Freedom from food prices – #FreedomMonth
23 Apr 2018 LIFESTYLE
By: Natasha Archary
Let’s all take a minute of silence before we share our collective dismay at the cost of living in South Africa. Our international counterparts may refute our claims that things are tough at the moment in our country. Comparatively, South Africa is upto 43% more affordable than the U.S.A or the UK for that matter. This doesn’t mean that low income households in South Africa don’t struggle daily.
Over the past twelve years, food prices in the country have soared at an alarmingly rate. The recent VAT increase has added to the burgeoning cost of basic food prices that the average South African can barely afford.
According to a Business Day report, 10% of the lowest earning South Africans spend 13.08% of their disposable income on taxes, as opposed to the 12.6% that the 10% of the higest earning South Africans fork out monthly.
Back in 2006, the cost of basic food items would leave you cringing in comparison to what you are likely to pay today.
To give you an example of the difference let’s break it down for you: (Do note prices are rough estimates and may not reflect actual store prices)
Flora Margarine 500g
Five Roses Tea 100s
Long life milk 1L
Frozen chicken 1.5kg
Low-income households are spending 54% less than they should on food today. This according to the Pietermaritzburg Agency for Community Social Action (PACSA), in a report that said people are prioritising education, debt, electricity and transport costs before food.
In September last year, the cost of a basic but nutritional trolley full of food amounted to just over R4000 a month. On average, low-income households are spending just under R2000 a month on food. The median wage is a factor on spending habits, this puts most South Africans below the poverty line. Social grants are another factor, with child support grants at R380 a month, PACSA found that the cost of feeding a child is closer to R580 a month.

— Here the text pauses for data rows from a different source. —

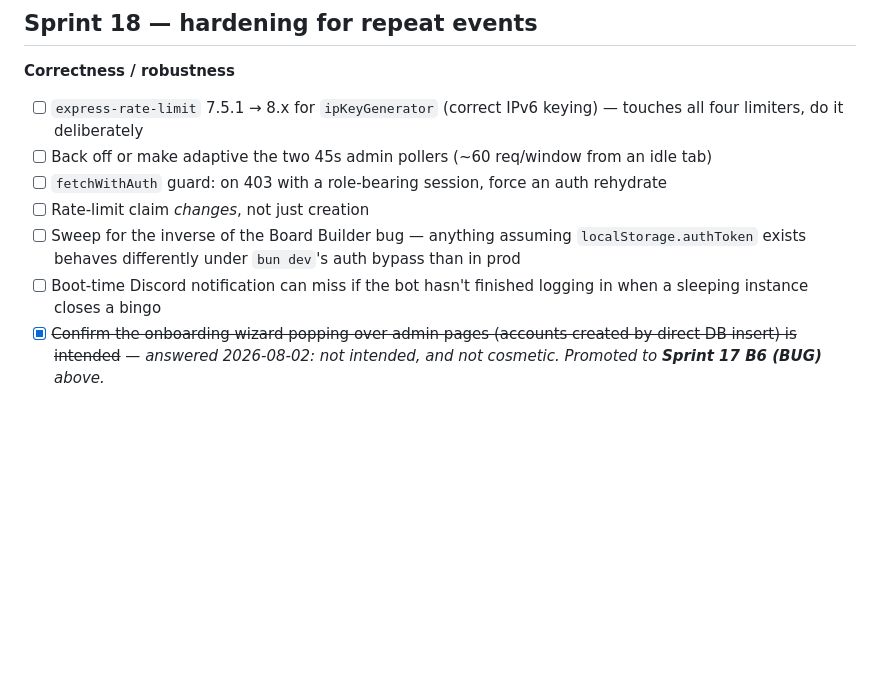
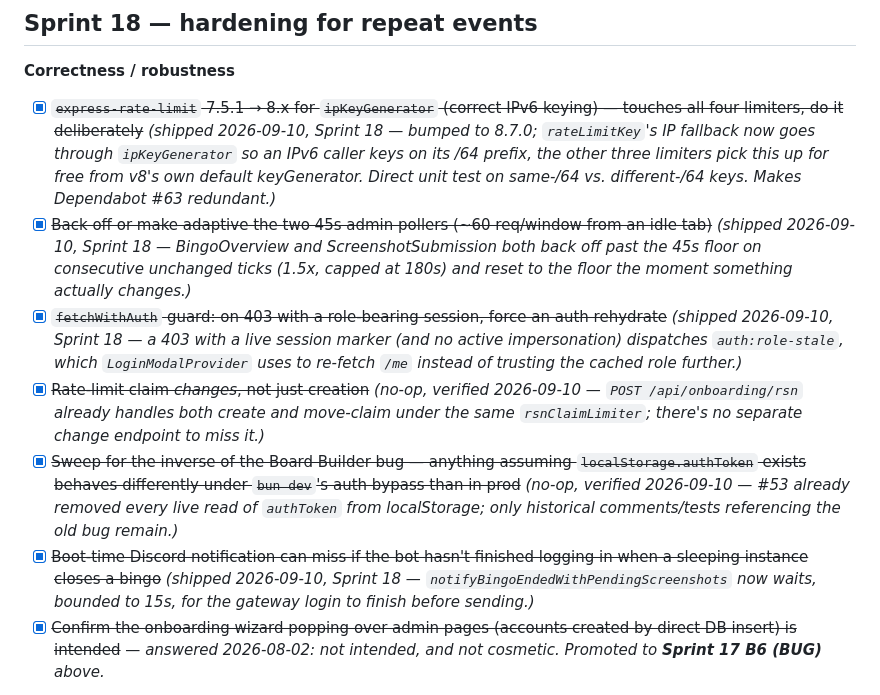
Before and after one commit to alcash55/Little-Town, a Markdown page: todo.md, the part around the change. GitHub-like rendering; blank space fills up the shorter version.

Commit message:
docs: check off Sprint 18's #45 correctness items in todo.md
Four shipped, two verified as no-ops (already fixed by #53 or already
covered by the existing limiter) — see this session's PR body for the
full reasoning on each.

```diff
--- a/todo.md
+++ b/todo.md
@@ -37,12 +37,12 @@ Goal: run repeated bingos with 10–30 Little Town players instead of solo-testi
 ## Sprint 18 — hardening for repeat events
 
 **Correctness / robustness**
-- [ ] `express-rate-limit` 7.5.1 → 8.x for `ipKeyGenerator` (correct IPv6 keying) — touches all four limiters, do it deliberately
-- [ ] Back off or make adaptive the two 45s admin pollers (~60 req/window from an idle tab)
-- [ ] `fetchWithAuth` guard: on 403 with a role-bearing session, force an auth rehydrate
-- [ ] Rate-limit claim *changes*, not just creation
-- [ ] Sweep for the inverse of the Board Builder bug — anything assuming `localStorage.authToken` exists behaves differently under `bun dev`'s auth bypass than in prod
-- [ ] Boot-time Discord notification can miss if the bot hasn't finished logging in when a sleeping instance closes a bingo
+- [x] ~~`express-rate-limit` 7.5.1 → 8.x for `ipKeyGenerator` (correct IPv6 keying) — touches all four limiters, do it deliberately~~ _(shipped 2026-09-10, Sprint 18 — bumped to 8.7.0; `rateLimitKey`'s IP fallback now goes through `ipKeyGenerator` so an IPv6 caller keys on its /64 prefix, the other three limiters pick this up for free from v8's own default keyGenerator. Direct unit test on same-/64 vs. different-/64 keys. Makes Dependabot #63 redundant.)_
+- [x] ~~Back off or make adaptive the two 45s admin pollers (~60 req/window from an idle tab)~~ _(shipped 2026-09-10, Sprint 18 — BingoOverview and ScreenshotSubmission both back off past the 45s floor on consecutive unchanged ticks (1.5x, capped at 180s) and reset to the floor the moment something actually changes.)_
+- [x] ~~`fetchWithAuth` guard: on 403 with a role-bearing session, force an auth rehydrate~~ _(shipped 2026-09-10, Sprint 18 — a 403 with a live session marker (and no active impersonation) dispatches `auth:role-stale`, which `LoginModalProvider` uses to re-fetch `/me` instead of trusting the cached role further.)_
+- [x] ~~Rate-limit claim *changes*, not just creation~~ _(no-op, verified 2026-09-10 — `POST /api/onboarding/rsn` already handles both create and move-claim under the same `rsnClaimLimiter`; there's no separate change endpoint to miss it.)_
+- [x] ~~Sweep for the inverse of the Board Builder bug — anything assuming `localStorage.authToken` exists behaves differently under `bun dev`'s auth bypass than in prod~~ _(no-op, verified 2026-09-10 — #53 already removed every live read of `authToken` from localStorage; only historical comments/tests referencing the old bug remain.)_
+- [x] ~~Boot-time Discord notification can miss if the bot hasn't finished logging in when a sleeping instance closes a bingo~~ _(shipped 2026-09-10, Sprint 18 — `notifyBingoEndedWithPendingScreenshots` now waits, bounded to 15s, for the gateway login to finish before sending.)_
 - [x] ~~Confirm the onboarding wizard popping over admin pages (accounts created by direct DB insert) is intended~~ — _answered 2026-08-02: not intended, and not cosmetic. Promoted to **Sprint 17 B6 (BUG)** above._
 
 **Performance / build**
```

There’s also the issue of most brands changing the weight or portions of products but not the prices of these products. An example of this would be the staple 10kg bag of potatoes, which have now been reduced to 7kg. A whole 3kg’s less but at the cost of a 10kg bag. The same holds true for eggs, chicken and meat packs.
The fight is already on for government to reverse the VAT hike, with the DA being instrumental in leading the call at parliament and calling for the Finance Minister Nhlanhla Nene to reverse the decision. Will they get it right?
We sit and wait with bated breath and pinched pockets, trying to find a means to an end.